4. All Part D plans have the coverage gap
Medicare Part D plans, although sold by private insurance carriers, are regulated by Medicare itself. Therefore, Medicare sets the maximum deductible, coverage requirements, and overall cost structure each year. While prices, covered drugs, and other things can vary by plan, all Part D plans share the same structure; they all have a deductible, initial coverage, coverage gap, and catastrophic coverage stage.
Therefore, if you take several medications or a few expensive medications, you may experience the coverage gap, or donut hole, each year. However, if you take no medications or only a few inexpensive ones, you likely won’t enter the coverage gap.
5. The Annual Election Period is not for Medigap Open Enrollment
Most Medicare beneficiaries have just one opportunity to enroll in a Medigap plan without having to answer health questions. This one chance is known as your Medigap Open Enrollment. Your Medigap Open Enrollment starts on your Part B effective date and ends six months later. For example, if your Part B begins on June 1st, your Medigap Open Enrollment goes from June 1st until November 30th.
The Annual Election Period (AEP), which occurs from October 15th until December 7th each year, is not another Medigap Open Enrollment window. The AEP is for enrolling in, changing, and dropping Medicare Advantage and Part D plans. While you can apply for a Medigap plan during this timeframe, you will likely have to answer health questions and could be turned down for a pre-existing condition.
With the various important details Medicare has, it’s no wonder why so many feel overwhelmed when starting out.

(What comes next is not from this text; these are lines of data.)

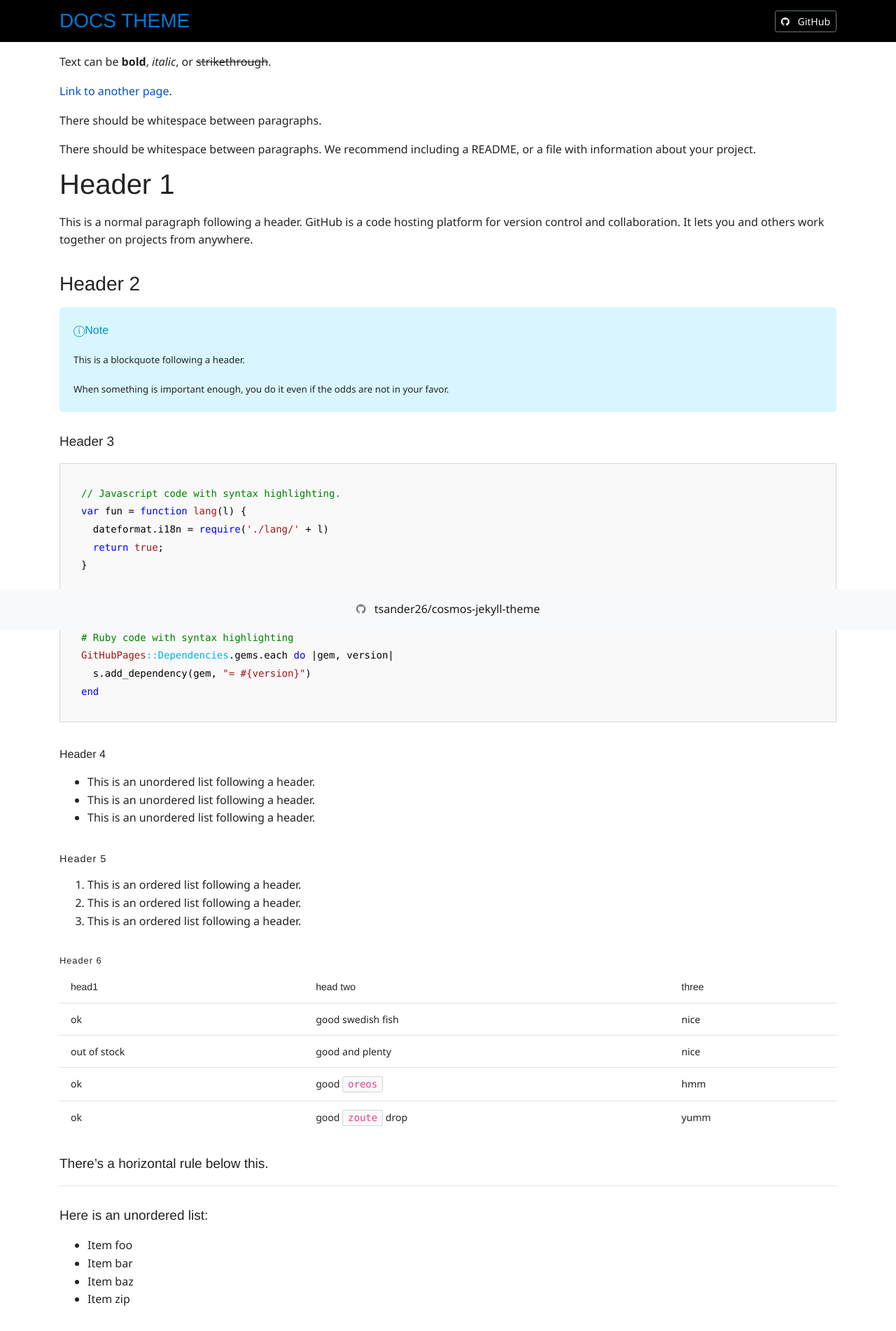
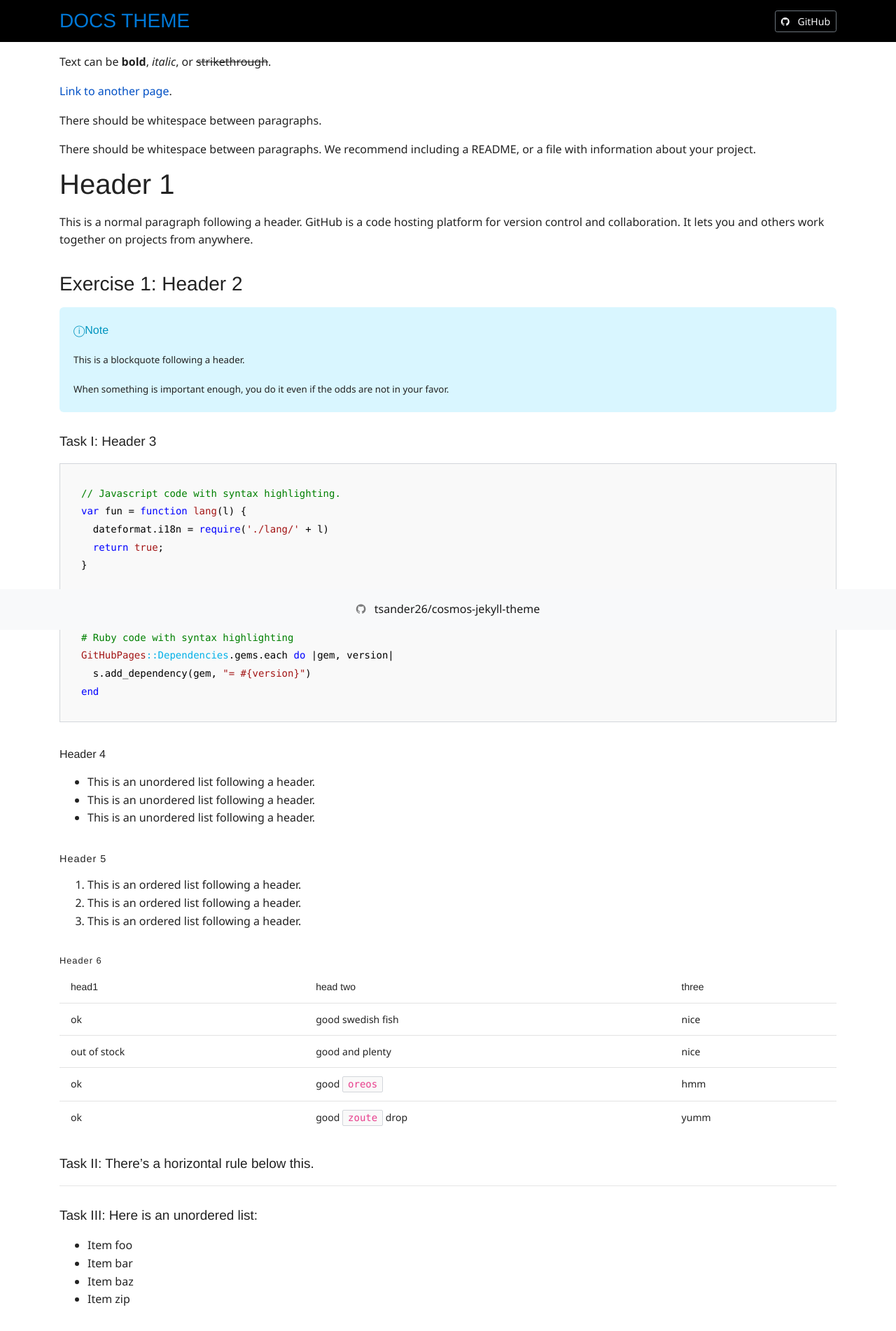
Before and after one commit to tsander26/cosmos-jekyll-theme, a Jekyll site: the page built from index.md, in a window 1280 px wide. Shown: the top 1902 px of the page at 70% size. Built offline with Jekyll 4.4.1, drawn with Linux system fonts in a browser that asks for light colours; nearby versions of some CDN libraries.

Commit message:
Added headers theme

```diff
--- /dev/null
+++ b/_sass/headers.scss
@@ -0,0 +1,15 @@
+article {
+    counter-reset: exercise;
+    counter-reset: task;
+  }
+  article h2 {
+    counter-reset: task;
+  }
+  article h2::before {
+    counter-increment: exercise;
+    content: "Exercise " counter(exercise) ": ";
+  }
+  article h3::before {
+    counter-increment: task;
+    content: "Task " counter(task, upper-roman) ": ";
+  }
--- a/_sass/theme.scss
+++ b/_sass/theme.scss
@@ -1,4 +1,5 @@
 @import "code";
+@import "headers";
 
 dl,
 ol,
```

However, it’s essential you educate yourself on how Medicare works as certain Medicare mistakes can cost you time, money, and stress.